(Beginning of DATA LISTING)
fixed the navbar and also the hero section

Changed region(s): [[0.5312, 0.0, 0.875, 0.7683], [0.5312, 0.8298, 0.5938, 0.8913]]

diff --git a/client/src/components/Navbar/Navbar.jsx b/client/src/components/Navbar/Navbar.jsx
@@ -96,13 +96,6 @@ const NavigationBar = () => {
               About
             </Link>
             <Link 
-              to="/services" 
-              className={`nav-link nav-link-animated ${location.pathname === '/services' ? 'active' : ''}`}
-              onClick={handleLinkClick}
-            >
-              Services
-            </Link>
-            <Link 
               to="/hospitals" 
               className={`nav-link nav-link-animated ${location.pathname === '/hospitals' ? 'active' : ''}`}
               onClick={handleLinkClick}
(End of DATA LISTING)
(Beginning of DATA LISTING)
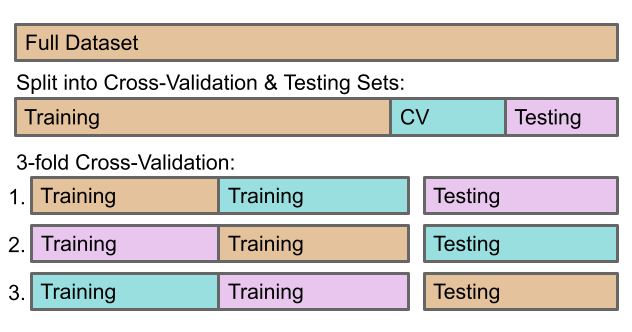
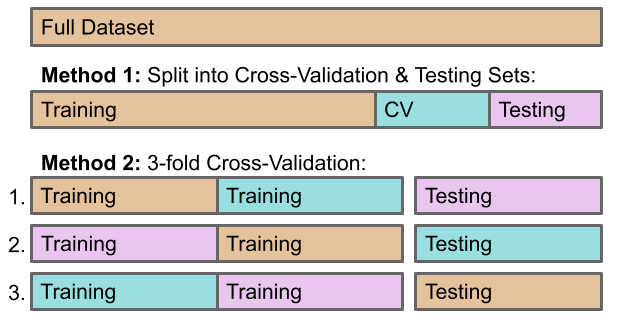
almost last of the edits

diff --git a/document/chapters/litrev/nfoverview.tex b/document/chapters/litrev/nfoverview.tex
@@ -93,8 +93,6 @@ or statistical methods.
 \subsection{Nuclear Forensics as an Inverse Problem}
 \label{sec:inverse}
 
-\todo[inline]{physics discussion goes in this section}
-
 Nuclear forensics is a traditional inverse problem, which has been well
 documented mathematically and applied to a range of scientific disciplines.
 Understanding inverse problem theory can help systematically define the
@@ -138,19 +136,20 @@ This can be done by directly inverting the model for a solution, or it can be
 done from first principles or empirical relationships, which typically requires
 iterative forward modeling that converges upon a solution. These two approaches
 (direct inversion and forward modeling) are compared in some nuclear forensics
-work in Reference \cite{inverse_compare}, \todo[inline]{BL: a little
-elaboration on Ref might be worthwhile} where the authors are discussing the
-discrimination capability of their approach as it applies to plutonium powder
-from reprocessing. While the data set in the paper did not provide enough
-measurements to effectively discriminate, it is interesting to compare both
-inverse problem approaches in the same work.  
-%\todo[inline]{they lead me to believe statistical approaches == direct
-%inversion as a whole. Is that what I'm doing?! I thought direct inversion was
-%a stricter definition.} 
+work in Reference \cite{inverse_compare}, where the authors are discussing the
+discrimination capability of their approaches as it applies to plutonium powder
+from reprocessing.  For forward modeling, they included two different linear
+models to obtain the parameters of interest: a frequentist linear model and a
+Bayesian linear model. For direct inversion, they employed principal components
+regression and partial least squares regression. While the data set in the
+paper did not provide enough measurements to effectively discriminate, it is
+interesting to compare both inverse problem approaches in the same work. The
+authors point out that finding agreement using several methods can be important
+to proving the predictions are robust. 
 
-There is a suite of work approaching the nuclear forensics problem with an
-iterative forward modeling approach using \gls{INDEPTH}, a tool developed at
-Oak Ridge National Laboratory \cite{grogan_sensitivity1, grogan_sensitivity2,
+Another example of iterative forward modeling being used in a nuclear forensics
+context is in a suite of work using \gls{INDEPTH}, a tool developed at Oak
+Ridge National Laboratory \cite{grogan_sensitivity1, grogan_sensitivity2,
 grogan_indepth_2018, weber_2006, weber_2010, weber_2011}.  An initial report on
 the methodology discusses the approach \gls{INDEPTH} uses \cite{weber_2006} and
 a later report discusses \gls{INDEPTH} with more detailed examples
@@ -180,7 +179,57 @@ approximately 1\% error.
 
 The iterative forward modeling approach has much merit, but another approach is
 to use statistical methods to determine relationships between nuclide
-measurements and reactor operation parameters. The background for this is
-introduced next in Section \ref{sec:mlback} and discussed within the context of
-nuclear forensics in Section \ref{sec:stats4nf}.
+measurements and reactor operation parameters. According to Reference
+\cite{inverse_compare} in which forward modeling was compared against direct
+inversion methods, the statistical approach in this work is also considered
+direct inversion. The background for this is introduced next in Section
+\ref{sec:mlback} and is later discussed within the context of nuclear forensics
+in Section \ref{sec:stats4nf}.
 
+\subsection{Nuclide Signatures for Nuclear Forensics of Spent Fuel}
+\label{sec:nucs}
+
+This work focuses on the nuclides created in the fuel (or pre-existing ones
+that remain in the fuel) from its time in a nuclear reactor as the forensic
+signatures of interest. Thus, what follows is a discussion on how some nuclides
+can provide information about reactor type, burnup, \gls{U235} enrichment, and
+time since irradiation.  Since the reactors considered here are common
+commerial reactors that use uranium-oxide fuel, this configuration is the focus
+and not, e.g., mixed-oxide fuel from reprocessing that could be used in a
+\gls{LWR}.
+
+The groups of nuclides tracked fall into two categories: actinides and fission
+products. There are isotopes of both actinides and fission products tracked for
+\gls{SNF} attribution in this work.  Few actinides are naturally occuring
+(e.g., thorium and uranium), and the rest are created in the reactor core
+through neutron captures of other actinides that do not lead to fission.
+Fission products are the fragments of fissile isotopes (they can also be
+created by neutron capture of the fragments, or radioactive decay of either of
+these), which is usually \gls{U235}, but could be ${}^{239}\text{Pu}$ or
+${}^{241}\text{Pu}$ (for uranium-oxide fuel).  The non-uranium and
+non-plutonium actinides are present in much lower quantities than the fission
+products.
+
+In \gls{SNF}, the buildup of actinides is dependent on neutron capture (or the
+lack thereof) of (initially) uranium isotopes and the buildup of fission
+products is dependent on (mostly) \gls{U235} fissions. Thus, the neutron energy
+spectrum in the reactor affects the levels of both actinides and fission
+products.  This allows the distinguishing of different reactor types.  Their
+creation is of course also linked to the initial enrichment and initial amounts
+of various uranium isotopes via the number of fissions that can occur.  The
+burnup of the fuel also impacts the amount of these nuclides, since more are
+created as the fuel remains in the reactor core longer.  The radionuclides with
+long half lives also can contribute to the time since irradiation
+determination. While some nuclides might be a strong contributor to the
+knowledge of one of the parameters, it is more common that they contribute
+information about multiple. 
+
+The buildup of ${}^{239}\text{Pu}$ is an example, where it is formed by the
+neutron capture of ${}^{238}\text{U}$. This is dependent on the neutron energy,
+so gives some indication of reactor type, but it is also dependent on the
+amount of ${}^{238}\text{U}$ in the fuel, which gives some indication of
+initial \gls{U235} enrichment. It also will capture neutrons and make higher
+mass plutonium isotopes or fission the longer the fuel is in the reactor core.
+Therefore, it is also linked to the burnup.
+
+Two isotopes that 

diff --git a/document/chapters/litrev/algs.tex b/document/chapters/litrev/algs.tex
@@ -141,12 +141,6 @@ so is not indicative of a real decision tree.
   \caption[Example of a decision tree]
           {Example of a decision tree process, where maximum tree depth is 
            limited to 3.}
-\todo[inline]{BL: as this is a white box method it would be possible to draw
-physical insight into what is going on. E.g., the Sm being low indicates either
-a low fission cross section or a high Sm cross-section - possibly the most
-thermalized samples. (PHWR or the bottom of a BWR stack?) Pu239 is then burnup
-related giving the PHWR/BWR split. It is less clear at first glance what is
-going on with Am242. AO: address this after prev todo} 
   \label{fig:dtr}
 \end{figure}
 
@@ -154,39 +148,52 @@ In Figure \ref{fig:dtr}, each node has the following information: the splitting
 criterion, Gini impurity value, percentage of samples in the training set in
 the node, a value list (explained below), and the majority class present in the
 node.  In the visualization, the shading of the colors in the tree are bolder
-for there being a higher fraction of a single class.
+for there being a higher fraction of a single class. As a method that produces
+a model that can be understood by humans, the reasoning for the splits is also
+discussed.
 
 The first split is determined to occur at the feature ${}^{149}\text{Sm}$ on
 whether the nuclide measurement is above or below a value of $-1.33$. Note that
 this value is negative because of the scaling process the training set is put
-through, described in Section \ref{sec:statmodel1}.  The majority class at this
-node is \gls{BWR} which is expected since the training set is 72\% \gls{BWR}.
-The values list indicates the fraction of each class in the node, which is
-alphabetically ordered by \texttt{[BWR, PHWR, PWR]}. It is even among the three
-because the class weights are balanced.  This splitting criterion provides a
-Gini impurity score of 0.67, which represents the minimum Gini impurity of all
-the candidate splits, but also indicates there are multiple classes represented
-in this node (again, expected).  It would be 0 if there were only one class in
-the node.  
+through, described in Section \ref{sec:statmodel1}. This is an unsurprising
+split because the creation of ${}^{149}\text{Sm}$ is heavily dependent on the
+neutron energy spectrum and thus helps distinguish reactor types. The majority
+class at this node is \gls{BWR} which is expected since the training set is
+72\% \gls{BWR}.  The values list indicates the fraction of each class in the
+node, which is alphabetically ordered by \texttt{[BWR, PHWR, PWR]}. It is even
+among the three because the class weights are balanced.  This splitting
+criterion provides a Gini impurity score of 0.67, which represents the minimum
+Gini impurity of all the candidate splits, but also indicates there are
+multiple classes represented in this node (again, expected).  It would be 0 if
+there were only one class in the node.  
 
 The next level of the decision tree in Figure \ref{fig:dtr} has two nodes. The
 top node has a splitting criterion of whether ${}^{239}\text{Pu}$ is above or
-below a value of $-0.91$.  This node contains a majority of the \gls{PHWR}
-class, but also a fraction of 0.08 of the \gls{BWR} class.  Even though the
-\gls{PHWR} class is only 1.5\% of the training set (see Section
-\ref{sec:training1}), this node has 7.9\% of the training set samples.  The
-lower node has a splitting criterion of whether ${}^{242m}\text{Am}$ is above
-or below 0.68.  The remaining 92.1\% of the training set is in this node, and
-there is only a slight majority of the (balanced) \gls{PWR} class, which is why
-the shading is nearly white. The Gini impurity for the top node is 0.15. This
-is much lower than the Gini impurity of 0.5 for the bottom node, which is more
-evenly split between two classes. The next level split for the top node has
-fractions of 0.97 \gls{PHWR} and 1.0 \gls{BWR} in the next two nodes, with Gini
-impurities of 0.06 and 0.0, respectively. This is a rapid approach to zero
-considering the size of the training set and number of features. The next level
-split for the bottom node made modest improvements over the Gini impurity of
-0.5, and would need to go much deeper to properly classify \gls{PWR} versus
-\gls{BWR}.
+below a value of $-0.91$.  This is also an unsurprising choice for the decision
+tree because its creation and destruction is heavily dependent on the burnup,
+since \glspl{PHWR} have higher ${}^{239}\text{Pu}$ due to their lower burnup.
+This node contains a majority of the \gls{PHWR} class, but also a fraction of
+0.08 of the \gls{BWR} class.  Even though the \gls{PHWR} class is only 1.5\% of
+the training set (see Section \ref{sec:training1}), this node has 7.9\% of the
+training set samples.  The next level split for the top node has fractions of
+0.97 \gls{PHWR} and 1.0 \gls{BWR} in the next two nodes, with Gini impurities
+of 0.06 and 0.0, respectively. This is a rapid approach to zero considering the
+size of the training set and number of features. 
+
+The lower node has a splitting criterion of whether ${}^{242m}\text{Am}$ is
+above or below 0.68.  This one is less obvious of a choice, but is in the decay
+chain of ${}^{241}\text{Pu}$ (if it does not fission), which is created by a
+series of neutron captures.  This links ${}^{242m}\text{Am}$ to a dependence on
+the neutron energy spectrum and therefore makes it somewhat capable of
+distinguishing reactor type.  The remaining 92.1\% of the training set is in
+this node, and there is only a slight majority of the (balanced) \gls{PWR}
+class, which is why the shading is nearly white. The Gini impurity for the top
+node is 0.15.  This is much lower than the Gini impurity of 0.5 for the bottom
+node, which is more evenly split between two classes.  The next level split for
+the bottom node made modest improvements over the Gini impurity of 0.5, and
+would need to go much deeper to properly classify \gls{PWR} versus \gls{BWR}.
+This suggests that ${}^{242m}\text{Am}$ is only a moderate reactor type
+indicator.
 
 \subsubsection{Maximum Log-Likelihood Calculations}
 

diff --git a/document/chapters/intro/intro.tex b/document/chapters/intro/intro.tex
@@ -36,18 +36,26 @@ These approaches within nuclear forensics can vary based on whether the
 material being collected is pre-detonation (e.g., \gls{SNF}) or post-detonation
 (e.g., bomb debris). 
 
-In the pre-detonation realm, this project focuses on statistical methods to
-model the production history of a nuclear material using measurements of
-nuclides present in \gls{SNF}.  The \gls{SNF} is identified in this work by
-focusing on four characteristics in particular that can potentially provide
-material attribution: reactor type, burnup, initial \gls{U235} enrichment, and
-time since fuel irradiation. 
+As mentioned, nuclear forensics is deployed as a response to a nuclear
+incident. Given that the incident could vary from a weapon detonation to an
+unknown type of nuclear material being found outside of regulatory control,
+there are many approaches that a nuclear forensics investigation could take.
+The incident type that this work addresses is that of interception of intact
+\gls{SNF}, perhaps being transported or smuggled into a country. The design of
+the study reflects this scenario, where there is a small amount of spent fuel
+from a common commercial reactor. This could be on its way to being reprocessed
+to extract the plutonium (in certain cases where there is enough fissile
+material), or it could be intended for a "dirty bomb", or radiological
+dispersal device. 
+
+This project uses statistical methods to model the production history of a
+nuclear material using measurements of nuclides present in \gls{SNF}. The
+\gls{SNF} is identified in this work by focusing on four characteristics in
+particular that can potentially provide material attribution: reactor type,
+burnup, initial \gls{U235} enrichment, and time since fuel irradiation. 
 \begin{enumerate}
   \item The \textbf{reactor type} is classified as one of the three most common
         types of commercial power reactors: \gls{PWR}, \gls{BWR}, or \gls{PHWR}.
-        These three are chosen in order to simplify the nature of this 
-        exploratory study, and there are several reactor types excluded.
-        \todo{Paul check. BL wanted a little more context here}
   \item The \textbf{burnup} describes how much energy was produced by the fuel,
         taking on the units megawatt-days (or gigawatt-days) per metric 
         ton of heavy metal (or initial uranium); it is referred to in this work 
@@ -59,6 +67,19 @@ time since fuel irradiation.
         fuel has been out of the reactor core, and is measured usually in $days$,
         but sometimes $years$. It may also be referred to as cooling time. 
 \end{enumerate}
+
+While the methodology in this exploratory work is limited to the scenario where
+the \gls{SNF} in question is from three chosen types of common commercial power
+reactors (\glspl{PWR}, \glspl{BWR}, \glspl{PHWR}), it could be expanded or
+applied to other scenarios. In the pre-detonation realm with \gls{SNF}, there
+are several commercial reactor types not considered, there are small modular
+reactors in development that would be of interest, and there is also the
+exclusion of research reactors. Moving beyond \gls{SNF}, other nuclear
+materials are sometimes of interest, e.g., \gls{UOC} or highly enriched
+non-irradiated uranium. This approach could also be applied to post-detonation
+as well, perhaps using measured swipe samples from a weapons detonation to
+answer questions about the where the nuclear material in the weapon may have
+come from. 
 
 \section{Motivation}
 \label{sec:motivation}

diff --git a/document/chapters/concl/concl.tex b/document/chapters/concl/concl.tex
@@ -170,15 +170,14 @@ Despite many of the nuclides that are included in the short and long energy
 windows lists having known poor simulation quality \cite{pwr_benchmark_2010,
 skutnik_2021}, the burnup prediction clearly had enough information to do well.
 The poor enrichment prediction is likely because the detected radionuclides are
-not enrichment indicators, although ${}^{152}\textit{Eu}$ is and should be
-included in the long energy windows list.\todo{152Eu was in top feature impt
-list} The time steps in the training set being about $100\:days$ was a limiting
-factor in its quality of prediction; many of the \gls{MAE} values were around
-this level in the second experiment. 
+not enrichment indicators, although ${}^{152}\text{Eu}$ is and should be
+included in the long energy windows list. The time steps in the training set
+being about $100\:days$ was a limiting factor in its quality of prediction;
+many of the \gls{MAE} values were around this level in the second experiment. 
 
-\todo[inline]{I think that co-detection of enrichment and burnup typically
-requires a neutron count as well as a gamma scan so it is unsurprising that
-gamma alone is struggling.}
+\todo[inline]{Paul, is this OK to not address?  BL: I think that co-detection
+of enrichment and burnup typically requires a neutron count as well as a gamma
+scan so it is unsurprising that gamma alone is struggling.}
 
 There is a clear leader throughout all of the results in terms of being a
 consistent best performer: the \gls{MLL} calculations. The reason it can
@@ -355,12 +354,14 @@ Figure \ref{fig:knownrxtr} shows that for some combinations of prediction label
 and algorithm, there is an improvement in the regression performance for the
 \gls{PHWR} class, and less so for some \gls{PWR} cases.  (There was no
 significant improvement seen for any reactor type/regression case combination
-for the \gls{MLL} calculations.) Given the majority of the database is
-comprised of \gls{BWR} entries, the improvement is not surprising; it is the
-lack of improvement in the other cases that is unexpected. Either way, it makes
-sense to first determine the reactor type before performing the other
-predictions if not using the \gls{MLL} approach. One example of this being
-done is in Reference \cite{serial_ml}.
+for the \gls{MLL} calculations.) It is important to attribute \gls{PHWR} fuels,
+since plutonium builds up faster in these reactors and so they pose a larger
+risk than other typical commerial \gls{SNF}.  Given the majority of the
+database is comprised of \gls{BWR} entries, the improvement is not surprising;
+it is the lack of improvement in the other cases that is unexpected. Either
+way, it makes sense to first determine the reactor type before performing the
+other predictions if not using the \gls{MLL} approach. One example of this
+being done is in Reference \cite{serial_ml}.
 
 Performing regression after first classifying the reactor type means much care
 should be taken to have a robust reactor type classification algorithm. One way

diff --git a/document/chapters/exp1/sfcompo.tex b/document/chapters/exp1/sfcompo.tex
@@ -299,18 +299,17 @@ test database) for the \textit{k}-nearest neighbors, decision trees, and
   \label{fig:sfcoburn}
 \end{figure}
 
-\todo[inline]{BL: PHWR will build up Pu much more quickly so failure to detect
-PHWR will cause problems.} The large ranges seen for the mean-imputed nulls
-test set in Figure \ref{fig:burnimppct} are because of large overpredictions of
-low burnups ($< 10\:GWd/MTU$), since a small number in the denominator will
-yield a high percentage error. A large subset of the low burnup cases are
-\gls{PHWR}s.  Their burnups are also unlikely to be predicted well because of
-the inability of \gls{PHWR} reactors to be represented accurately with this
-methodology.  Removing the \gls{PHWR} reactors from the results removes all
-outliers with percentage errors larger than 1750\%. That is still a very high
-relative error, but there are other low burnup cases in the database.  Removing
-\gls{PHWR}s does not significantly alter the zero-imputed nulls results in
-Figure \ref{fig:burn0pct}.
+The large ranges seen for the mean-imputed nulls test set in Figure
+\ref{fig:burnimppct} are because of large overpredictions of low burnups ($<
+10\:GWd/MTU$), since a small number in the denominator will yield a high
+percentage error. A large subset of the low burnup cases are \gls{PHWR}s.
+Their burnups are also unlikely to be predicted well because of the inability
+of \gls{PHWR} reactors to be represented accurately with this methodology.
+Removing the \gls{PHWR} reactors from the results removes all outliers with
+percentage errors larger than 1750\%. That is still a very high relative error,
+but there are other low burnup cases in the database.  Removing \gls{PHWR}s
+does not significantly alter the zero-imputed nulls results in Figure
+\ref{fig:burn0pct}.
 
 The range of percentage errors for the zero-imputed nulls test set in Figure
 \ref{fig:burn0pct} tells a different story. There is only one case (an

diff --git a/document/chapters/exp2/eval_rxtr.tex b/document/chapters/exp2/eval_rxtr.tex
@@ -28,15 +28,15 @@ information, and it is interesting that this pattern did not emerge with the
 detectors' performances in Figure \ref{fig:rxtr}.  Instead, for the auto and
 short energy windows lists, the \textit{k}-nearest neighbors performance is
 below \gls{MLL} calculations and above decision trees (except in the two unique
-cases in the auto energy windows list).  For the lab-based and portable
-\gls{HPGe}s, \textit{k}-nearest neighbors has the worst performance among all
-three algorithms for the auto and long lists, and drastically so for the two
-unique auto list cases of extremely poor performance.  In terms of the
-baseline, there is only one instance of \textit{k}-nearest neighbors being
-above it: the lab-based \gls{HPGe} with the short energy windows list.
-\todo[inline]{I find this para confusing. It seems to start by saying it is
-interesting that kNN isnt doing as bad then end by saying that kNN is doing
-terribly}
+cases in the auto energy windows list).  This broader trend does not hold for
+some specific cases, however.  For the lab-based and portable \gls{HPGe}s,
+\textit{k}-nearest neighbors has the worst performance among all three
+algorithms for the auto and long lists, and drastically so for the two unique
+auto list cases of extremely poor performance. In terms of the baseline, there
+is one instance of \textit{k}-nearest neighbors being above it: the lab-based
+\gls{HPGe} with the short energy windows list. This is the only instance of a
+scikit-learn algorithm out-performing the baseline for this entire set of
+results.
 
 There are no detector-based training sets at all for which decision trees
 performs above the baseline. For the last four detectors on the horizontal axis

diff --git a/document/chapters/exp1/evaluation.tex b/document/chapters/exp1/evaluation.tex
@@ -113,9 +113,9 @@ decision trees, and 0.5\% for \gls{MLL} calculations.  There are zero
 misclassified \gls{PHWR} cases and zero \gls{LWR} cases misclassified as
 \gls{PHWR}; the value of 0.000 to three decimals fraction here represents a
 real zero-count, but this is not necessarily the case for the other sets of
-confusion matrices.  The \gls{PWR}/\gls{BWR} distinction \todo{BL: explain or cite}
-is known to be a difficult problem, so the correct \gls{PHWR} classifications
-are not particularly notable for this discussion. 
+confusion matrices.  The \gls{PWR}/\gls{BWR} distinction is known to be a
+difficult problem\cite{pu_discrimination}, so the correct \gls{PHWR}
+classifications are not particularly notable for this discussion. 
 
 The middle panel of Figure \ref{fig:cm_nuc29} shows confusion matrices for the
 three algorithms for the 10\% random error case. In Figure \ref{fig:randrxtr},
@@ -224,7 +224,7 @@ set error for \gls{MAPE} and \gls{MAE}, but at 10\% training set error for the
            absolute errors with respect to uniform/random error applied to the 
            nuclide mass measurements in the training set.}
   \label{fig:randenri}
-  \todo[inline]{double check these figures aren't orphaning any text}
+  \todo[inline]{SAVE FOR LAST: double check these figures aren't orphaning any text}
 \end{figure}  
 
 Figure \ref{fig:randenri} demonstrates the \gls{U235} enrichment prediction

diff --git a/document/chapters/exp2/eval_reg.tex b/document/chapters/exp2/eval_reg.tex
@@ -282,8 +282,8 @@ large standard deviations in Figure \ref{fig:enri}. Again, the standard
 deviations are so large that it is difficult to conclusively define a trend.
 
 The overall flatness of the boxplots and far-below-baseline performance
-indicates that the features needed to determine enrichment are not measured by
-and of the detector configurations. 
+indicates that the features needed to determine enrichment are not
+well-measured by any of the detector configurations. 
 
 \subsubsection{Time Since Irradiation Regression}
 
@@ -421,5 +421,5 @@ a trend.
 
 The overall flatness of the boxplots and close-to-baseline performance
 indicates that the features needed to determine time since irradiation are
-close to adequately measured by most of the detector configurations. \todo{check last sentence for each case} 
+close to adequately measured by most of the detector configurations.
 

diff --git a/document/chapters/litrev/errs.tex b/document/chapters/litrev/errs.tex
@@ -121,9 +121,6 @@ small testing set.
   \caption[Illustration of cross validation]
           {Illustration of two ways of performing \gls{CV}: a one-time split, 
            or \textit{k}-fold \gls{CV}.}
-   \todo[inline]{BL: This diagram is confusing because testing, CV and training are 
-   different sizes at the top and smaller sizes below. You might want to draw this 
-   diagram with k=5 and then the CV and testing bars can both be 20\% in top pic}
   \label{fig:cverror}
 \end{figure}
(End of DATA LISTING)
**AIM OF THE TASK:** Take the stretch of lines above from the one containing "limiting factor in its quality of prediction;" through the one containing "-gamma alone is" and repeat it exactly, adding no other line.

**EXPECTED ANSWER:**
+being about $100\:days$ was a limiting factor in its quality of prediction;
+many of the \gls{MAE} values were around this level in the second experiment. 
 
-\todo[inline]{I think that co-detection of enrichment and burnup typically
-requires a neutron count as well as a gamma scan so it is unsurprising that
-gamma alone is struggling.}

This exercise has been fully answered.